The ledges gave way to a small talus slope and the bushes returned with a vengeance. Walking directly alongside the water was no longer possible. Long pants, a long-sleeved shirt and gloves are highly recommended if you want to survive this section unscathed.
About two-thirds of the way to Cathedral Wash, a drainage presents some problems. I had to divert into this drainage and down a steep slope to its bed. From there it was 10 to 12 feet up a brush-covered sandy slope, which would give way with every step I took. All told, it took me 15 minutes just to cross this little unnamed ravine.
The effort through this drainage was rewarded with a wider talus slope and the emergence of a definite track to follow the rest of the way to Cathedral Wash. Except for a lunch break, it took me about two hours to get here, covering less than two river miles. That is typical. So difficult are parts of Marble Canyon that the first person to have completed hiking its entire length, some 52 river miles, was Ron Mitchell in the 1970s.
Cathedral Wash gets more visitor traffic as there is a pull-off along the road to alert you to this trailhead. It takes about an hour to follow this meandering canyon that begins only 10 to 15 feet deep at the road and ends up nearer to 250 feet deep at the river. The twisting narrows have some obstacles that need to be passed, and I found small cairns marking the routes around them.
As I neared the road, I took a side canyon out to my right. Once on the plateau, I picked a route that I thought would lead me back to the trail near my truck. Although I had to backtrack around some ravines lined with small cliffs, I found the walking quite pleasant. Along the way I found a survey marker showing a section corner and dated 1927. I also found an old beer can that pre-dated the era of pull-tabs. It took me about an hour and a half to find my way back to the trail. I was back to my truck 10 minutes later, as the setting sun lit up the Vermilion cliffs above Lees Ferry.
Dennis Foster lives in Flagstaff and has been an avid hiker in Grand Canyon since 1977.
If you go
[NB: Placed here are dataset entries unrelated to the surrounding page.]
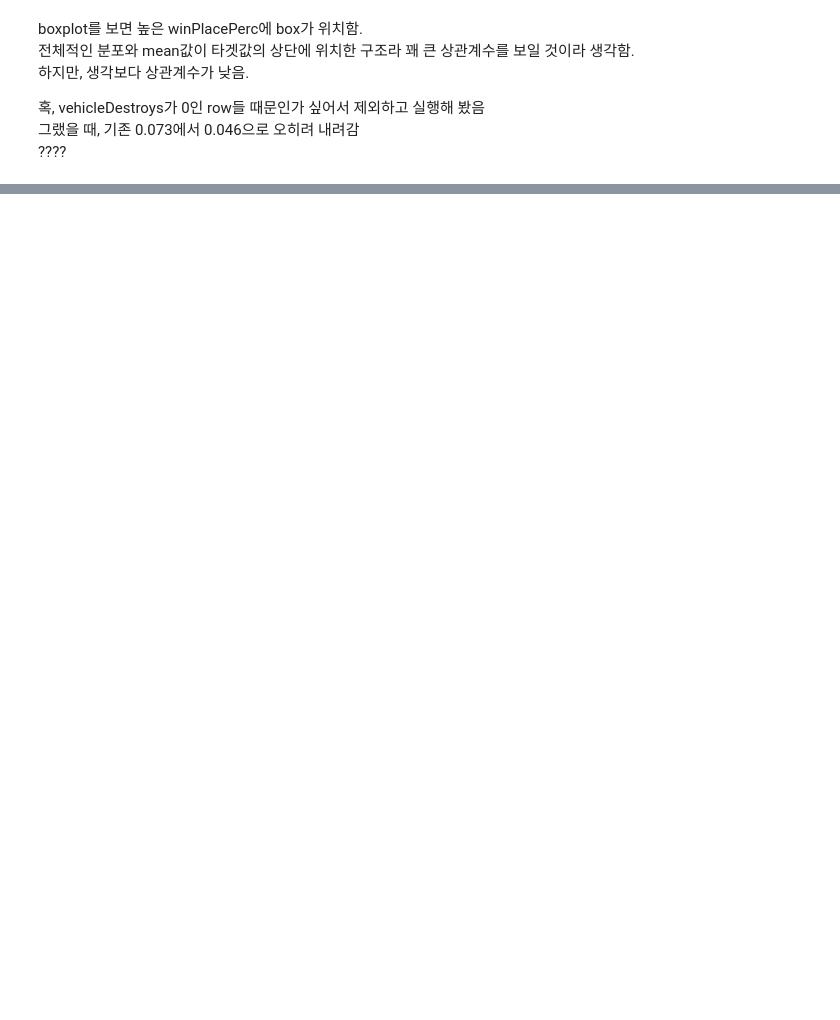
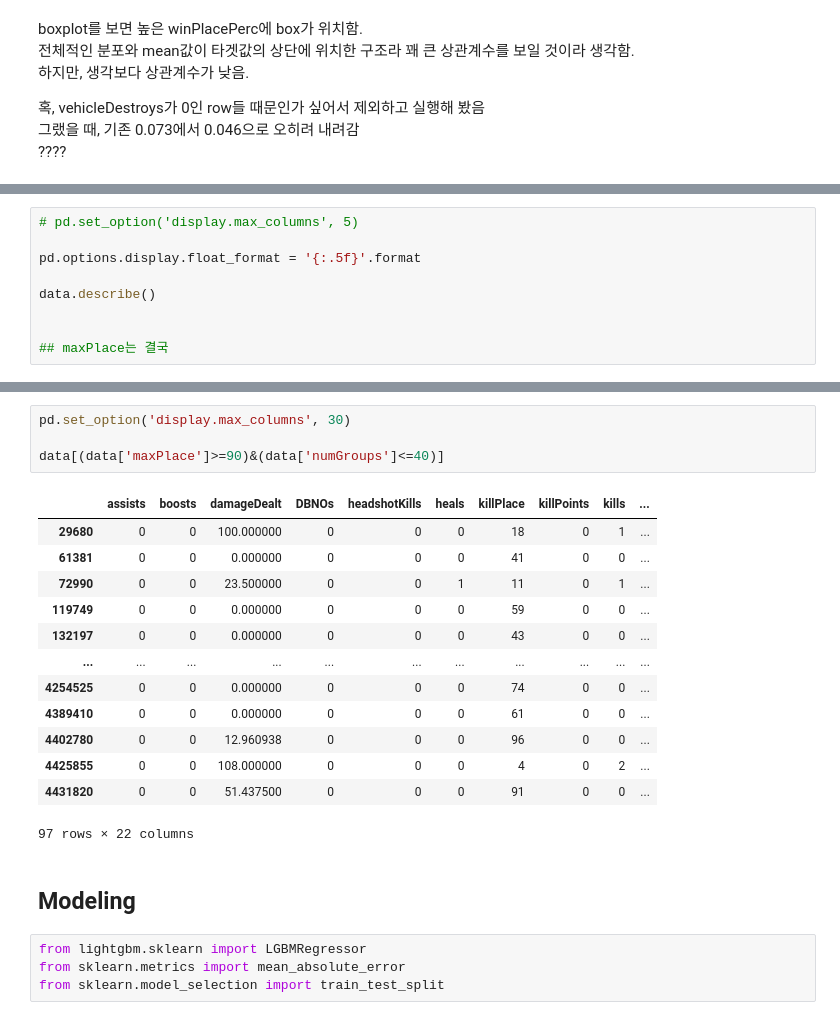
Before and after one commit to HalfMoon1008/PUBG_ML_Project, a Jupyter notebook: modelingPUBG.ipynb, the cells around one changed output, grey strips where cells are left out. Saved outputs shown, nothing was run; the diff lists cells and outputs as text; blank space fills up the shorter version.

```diff
--- a/modelingPUBG.ipynb
+++ b/modelingPUBG.ipynb
@@ -930,0 +875,9 @@ boxplot를 보면 높은 winPlacePerc에 box가 위치함.
+# %%
+# pd.set_option('display.max_columns', 5)
+
+pd.options.display.float_format = '{:.5f}'.format
+
+data.describe()
+
+
+## maxPlace는 결국
@@ -930,0 +936,24 @@ boxplot를 보면 높은 winPlacePerc에 box가 위치함.
+# %%
+pd.set_option('display.max_columns', 30)
+
+data[(data['maxPlace']>=90)&(data['numGroups']<=40)]
+# %% [output]
+|  | assists | boosts | damageDealt | DBNOs | headshotKills | heals | killPlace | killPoints | kills | ... |
+| 29680 | 0 | 0 | 100.000000 | 0 | 0 | 0 | 18 | 0 | 1 | ... |
+| 61381 | 0 | 0 | 0.000000 | 0 | 0 | 0 | 41 | 0 | 0 | ... |
+| 72990 | 0 | 0 | 23.500000 | 0 | 0 | 1 | 11 | 0 | 1 | ... |
+| 119749 | 0 | 0 | 0.000000 | 0 | 0 | 0 | 59 | 0 | 0 | ... |
+| 132197 | 0 | 0 | 0.000000 | 0 | 0 | 0 | 43 | 0 | 0 | ... |
+| ... | ... | ... | ... | ... | ... | ... | ... | ... | ... | ... |
+| 4254525 | 0 | 0 | 0.000000 | 0 | 0 | 0 | 74 | 0 | 0 | ... |
+| 4389410 | 0 | 0 | 0.000000 | 0 | 0 | 0 | 61 | 0 | 0 | ... |
+| 4402780 | 0 | 0 | 12.960938 | 0 | 0 | 0 | 96 | 0 | 0 | ... |
+| 4425855 | 0 | 0 | 108.000000 | 0 | 0 | 0 | 4 | 0 | 2 | ... |
+| 4431820 | 0 | 0 | 51.437500 | 0 | 0 | 0 | 91 | 0 | 0 | ... |
+97 rows × 22 columns
+# %% [markdown]
+## Modeling
+# %%
+from lightgbm.sklearn import LGBMRegressor
+from sklearn.metrics import mean_absolute_error
+from sklearn.model_selection import train_test_split
```
Also changed, not shown: parts of 106 cells of this notebook.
Marble Canyon Hike
Take U.S. 89 east out of Flagstaff 105 miles to Bitter Springs. Turn left on U.S. 89A; it is 15 miles to Marble Canyon. You can stop at Navajo Bridge and walk across the old bridge. The interpretive center is on the west side, and open from mid-April to mid-October. Just beyond the bridge turn right for Lees Ferry, which is five miles down the road. This is a fee area and managed as part of the Glen Canyon National Recreation Area. The Cathedral Wash pull-off is 1.3 miles down this road and it is another 3.2 miles to the first parking area at Lees Ferry. Marble Canyon, which has a lodge, gas station and convenience store, is on U.S. 89A just past the Lees Ferry road.
For More Information:
There are a number of hiking guides that include Marble Canyon itineraries. One good choice is "Day Hikes from the River," by Tom Martin, now in its fourth edition.
There are many books written about Lees Ferry, none more comprehensive than P.T. Reilly's "Lees Ferry: From Mormon Crossing to National Park."